ECONOMIC INTEGRATION AND INDUSTRY LOCATION: TRADE, INCREASING RETURNS, AND REGIONAL ECONOMIES

Could trade policy be responsible for regional employment shifts in Canada, Mexico, and the United States? The sheer size of the U.S. economy makes it unlikely that foreign trade could have a substantial impact on industry location. From Table 1 it is evident that the regional reallocation of employment towards the west and southeast has been ongoing for nearly a century, during which the U.S. economy’s exposure to world markets has oscillated.

Factors such as the development of the interstate highway system and the advent of air conditioning likely have more to do with regional population changes in the United States than does trade with the rest of the world.
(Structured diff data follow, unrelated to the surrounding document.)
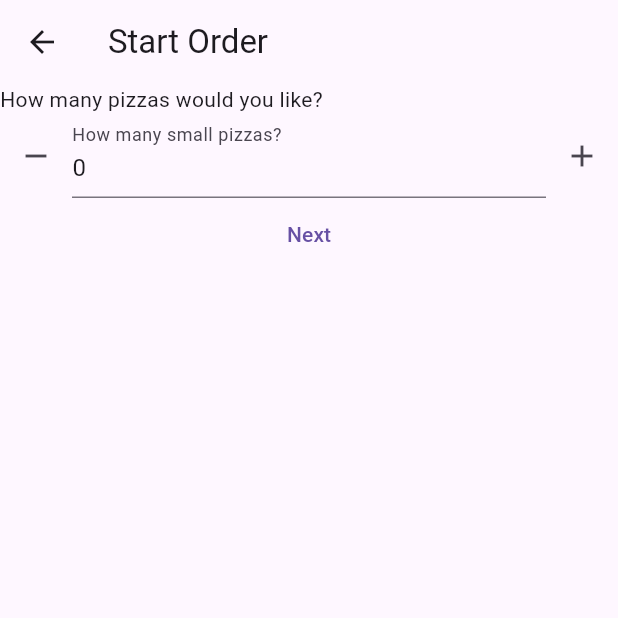
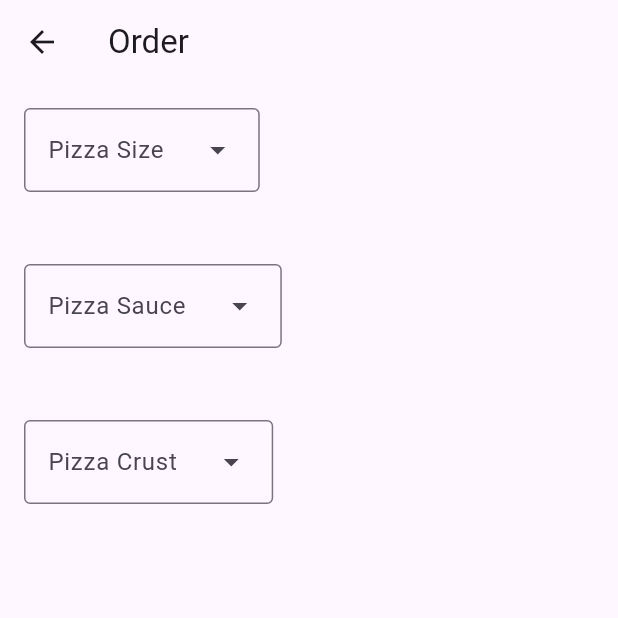
Before and after one commit to symbolisticism/Pizza-Chef, a Flutter app: the OrderForm screen opened directly, on a phone screen of 412 x 824 dp, the top half of it. Run offline on Flutter 3.47's test engine with Material 3 defaults, Android fonts, the phone set to English and light mode, and no system bars; our stand-ins replace flutter_bloc.

Commit message:
completely changed the order form so that it has three dropdown menus now for the size, sauce, and crust

```diff
--- a/lib/screens/order_form.dart
+++ b/lib/screens/order_form.dart
@@ -1,11 +1,7 @@
 import 'package:flutter/material.dart';
-import 'package:pizza_chef/bloc/small_pizza/small_pizza_bloc.dart';
-import 'package:flutter_bloc/flutter_bloc.dart';
-import 'package:pizza_chef/bloc/small_pizza/small_pizza_event.dart';
-import 'package:pizza_chef/bloc/small_pizza/small_pizza_state.dart';
-import 'package:logger/logger.dart';
-
-var logger = Logger(printer: PrettyPrinter());
+import 'package:pizza_chef/data/pizza_sauce.dart';
+import 'package:pizza_chef/data/pizza_size.dart';
+import 'package:pizza_chef/data/pizza_crust.dart';
 
 class OrderForm extends StatefulWidget {
   const OrderForm({super.key});
@@ -16,68 +12,89 @@ class OrderForm extends StatefulWidget {
 
 class _OrderFormState extends State<OrderForm> {
   final _formKey = GlobalKey<FormState>();
-  final smallPizzaController = TextEditingController();
-  bool secondSection = false;
+  final sizeController = TextEditingController();
+  final sauceController = TextEditingController();
+  final crustController = TextEditingController();
+  PizzaSize? selectedSize;
+  PizzaSauce? selectedSauce;
+  PizzaCrust? selectedCrust;
 
   @override
   void dispose() {
-    smallPizzaController.dispose();
+    sizeController.dispose();
+    sauceController.dispose();
+    crustController.dispose();
     super.dispose();
   }
 
   @override
   Widget build(BuildContext context) {
-    final smallPizzaCounterBloc = context.read<SmallPizzaCounterBloc>();
-
     return Scaffold(
       appBar: AppBar(
-        title: const Text('Start Order'),
+        title: const Text('Order'),
       ),
       body: Form(
         key: _formKey,
-        child: SingleChildScrollView(
+        child: Padding(
+          padding: const EdgeInsets.all(16.0),
           child: Column(
+            crossAxisAlignment: CrossAxisAlignment.start,
             children: [
-              const Row(children: [Text('How many pizzas would you like?')]),
-              BlocBuilder<SmallPizzaCounterBloc, SmallPizzaCounterState>(
-                builder: (context, state) {
-                  WidgetsBinding.instance.addPostFrameCallback((_) {
-                    smallPizzaController.text = state.count.toString();
-                    logger.d(state.count);
+              DropdownMenu<PizzaSize>(
+                initialSelection: PizzaSize.small,
+                controller: sizeController,
+                requestFocusOnTap: true,
+                label: const Text('Pizza Size'),
+                onSelected: (PizzaSize? size) {
+                  setState(() {
+                    selectedSize = size;
                   });
-
-                  return Row(
-                    children: [
-                      IconButton(
-                        onPressed: () {
-                          smallPizzaCounterBloc
-                              .add(SmallPizzaDecrement()); // add an event
-                        },
-                        icon: const Icon(Icons.remove),
-                      ),
-                      Expanded(
-                        child: TextFormField(
-                          controller: smallPizzaController,
-                          decoration: const InputDecoration(
-                              label: Text('How many small pizzas?')),
-                        ),
-                      ),
-                      IconButton(
-                        onPressed: () {
-                          smallPizzaCounterBloc
-                              .add(SmallPizzaIncrement()); // add an event
-                        },
-                        icon: const Icon(Icons.add),
-                      ),
-                    ],
+                },
+                dropdownMenuEntries: PizzaSize.values
+                    .map<DropdownMenuEntry<PizzaSize>>((PizzaSize size) {
+                  return DropdownMenuEntry<PizzaSize>(
+                    value: size,
+                    label: size.label,
                   );
+                }).toList(),
+              ),
+              const SizedBox(height: 48),
+              DropdownMenu<PizzaSauce>(
+                initialSelection: PizzaSauce.red,
+                controller: sauceController,
+                requestFocusOnTap: true,
+                label: const Text('Pizza Sauce'),
+                onSelected: (PizzaSauce? sauce) {
+                  setState(() {
+                    selectedSauce = sauce;
+                  });
                 },
+                dropdownMenuEntries: PizzaSauce.values
+                    .map<DropdownMenuEntry<PizzaSauce>>((PizzaSauce sauce) {
+                  return DropdownMenuEntry<PizzaSauce>(
+                    value: sauce,
+                    label: sauce.label,
+                  );
+                }).toList(),
               ),
-              TextButton(
-                onPressed: () {
-                  secondSection = true;
+              const SizedBox(height: 48),
+              DropdownMenu<PizzaCrust>(
+                initialSelection: PizzaCrust.thinCrust,
+                controller: crustController,
+                requestFocusOnTap: true,
+                label: const Text('Pizza Crust'),
+                onSelected: (PizzaCrust? crust) {
+                  setState(() {
+                    selectedCrust = crust;
+                  });
                 },
-                child: const Text('Next'),
+                dropdownMenuEntries: PizzaCrust.values
+                    .map<DropdownMenuEntry<PizzaCrust>>((PizzaCrust crust) {
+                  return DropdownMenuEntry<PizzaCrust>(
+                    value: crust,
+                    label: crust.label,
+                  );
+                }).toList(),
               ),
             ],
           ),
```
For Canada and Mexico, however, the relationship between international trade and industry location appears to be much stronger. Canada’s industry centers developed alongside those in the United States, forming an extension of U.S. industry agglomerations. Until recently, for instance, auto production in the two countries was geographically concentrated in the Michigan-Ontario industrial corridor. In Mexico, the demise of the Mexico City manufacturing belt and the rapid expansion of industry in northern Mexico followed the formation of closer economic ties with the rest of the world, and with the United States in particular. At first glance, at least, access to foreign markets seems to have played an important role in these countries’ regional economic development. credit

A correlation between proximity to the United States and regional economic development in Canada and Mexico in no way implies causality. The Canadian-U.S. border is the site of important waterways that link markets in interior Canada to markets in Europe and elsewhere. Similarly, northern Mexico has stocks of natural resources, including timber and iron ore, which supply Mexican industry. How do we know that it is international trade, and not these other factors, that is driving regional economic development in Canada and Mexico? A related question has been at the heart of much recent empirical literature on industry location and regional economic growth: how do we know that industry agglomeration, such as that which occurred in the U.S. manufacturing belt, is due to scale economies and not to exogenous factors, such as supplies of natural resources?